Russia says it expects ‘good relations’ with Taliban as US troops exit
Russia said it expects to build close ties with the Taliban as American forces start withdrawing from Afghanistan under a peace deal signed last month.
“We want to have normal ties with any new administration in Kabul,” President Vladimir Putin’s envoy to Afghanistan, Zamir Kabulov, said in an interview on Friday in Moscow. “The Taliban understands very well that when they join the government, they’ll need to work for national interests and for that they’ll need good relations with Russia.”
The peace agreement reached in the Qatari capital after 19 years of war provides for the U.S. and its allies to pull out all troops within 14 months, in return for a Taliban pledge to prevent terrorist groups such as Islamic State and al-Qaeda from using Afghanistan as a haven. It also sets the stage for the Taliban to hold talks with Afghanistan’s government to decide the political future of the conflict-torn country.
Russia has courted the Taliban, which controls or contests about half of the territory in Afghanistan, saying the militant group can be a potential ally in the fight against Islamic State. The U.S. pull-out to end the longest conflict in American history is providing the Kremlin with a chance to reclaim its clout in the country, where the Soviet Union fought a decade-long war before completing a humiliating withdrawal in 1989. The two former Cold War rivals are also in competition in the Middle East where Russia is seeking to restore its Soviet-era influence.
‘It’s a Risk’
The administration of Afghan President Ashraf Ghani, a U.S. ally, is reluctant to enter into peace talks with the Taliban because “the Kabul leadership is afraid that these talks will lead to their departure,” said Kabulov.
While a power-sharing government is “absolutely realistic,” if the negotiations don’t happen, the Taliban will continue to make territorial advances, said the Russian envoy. “They won’t lose their chance and will strengthen their control of territory,” he said.
The U.S. has accused Russia in the past of supplying weapons to the Taliban, allegations Moscow has denied. The movement won’t be able to impose the same hard-line Islamic rule as in the 1990s, according to Kabulov. “We told them we won’t accept a return of the Islamic Emirate,” he said.
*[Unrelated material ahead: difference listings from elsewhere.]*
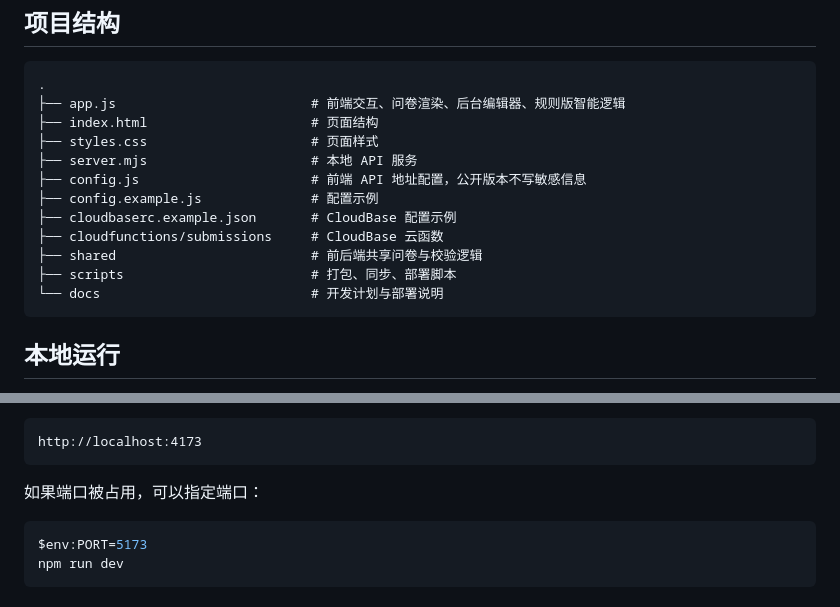
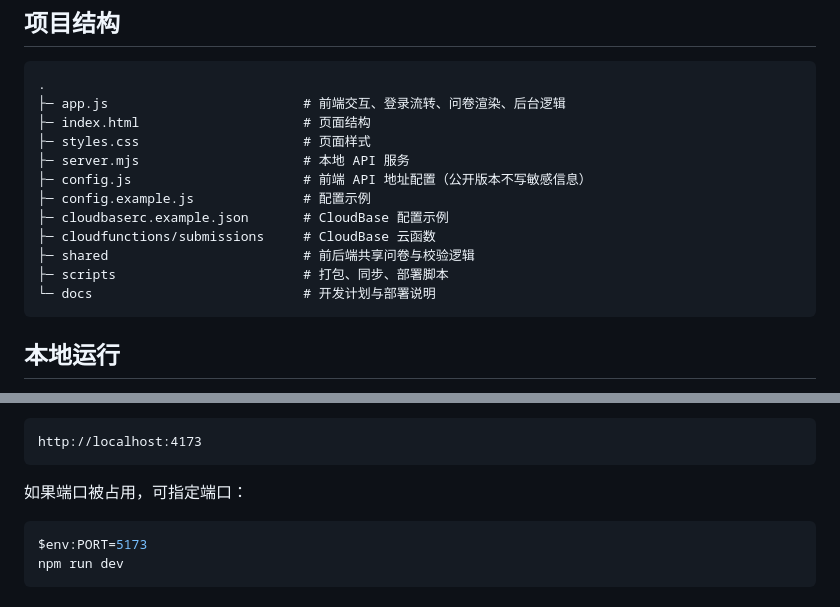
Before and after one commit to sheika8673338-ai/smart-questionnaire-system, a Markdown page: README.md, 2 parts joined by grey strips. GitHub-like rendering.

````diff
--- a/README.md
+++ b/README.md
@@ -50,17 +79,17 @@ CloudBase
 
 ```text
 .
-├── app.js                         # 前端交互、问卷渲染、后台编辑器、规则版智能逻辑
-├── index.html                     # 页面结构
-├── styles.css                     # 页面样式
-├── server.mjs                     # 本地 API 服务
-├── config.js                      # 前端 API 地址配置，公开版本不写敏感信息
-├── config.example.js              # 配置示例
-├── cloudbaserc.example.json       # CloudBase 配置示例
-├── cloudfunctions/submissions     # CloudBase 云函数
-├── shared                         # 前后端共享问卷与校验逻辑
-├── scripts                        # 打包、同步、部署脚本
-└── docs                           # 开发计划与部署说明
+├─ app.js                         # 前端交互、登录流转、问卷渲染、后台逻辑
+├─ index.html                     # 页面结构
+├─ styles.css                     # 页面样式
+├─ server.mjs                     # 本地 API 服务
+├─ config.js                      # 前端 API 地址配置（公开版本不写敏感信息）
+├─ config.example.js              # 配置示例
+├─ cloudbaserc.example.json       # CloudBase 配置示例
+├─ cloudfunctions/submissions     # CloudBase 云函数
+├─ shared                         # 前后端共享问卷与校验逻辑
+├─ scripts                        # 打包、同步、部署脚本
+└─ docs                           # 开发计划与部署说明
 ```
 
 ## 本地运行
@@ -83,7 +112,7 @@ npm run dev
 http://localhost:4173
 ```
 
-如果端口被占用，可以指定端口：
+如果端口被占用，可指定端口：
 
 ```powershell
 $env:PORT=5173
````
Also changed, not shown: other parts of README.md (+81 -41 lines).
The top Russian official also criticized the U.S. for carrying out air strikes against the Taliban to prevent it from staging small-scale attacks on the Afghan military, which he said it didn’t commit to stop under the peace agreement. “It’s a risk,” said Kabulov. “If the U.S. genuinely wants to bring the peace process to a logical conclusion -- a cease-fire and inter-Afghan dialog -- they shouldn’t act in this way.”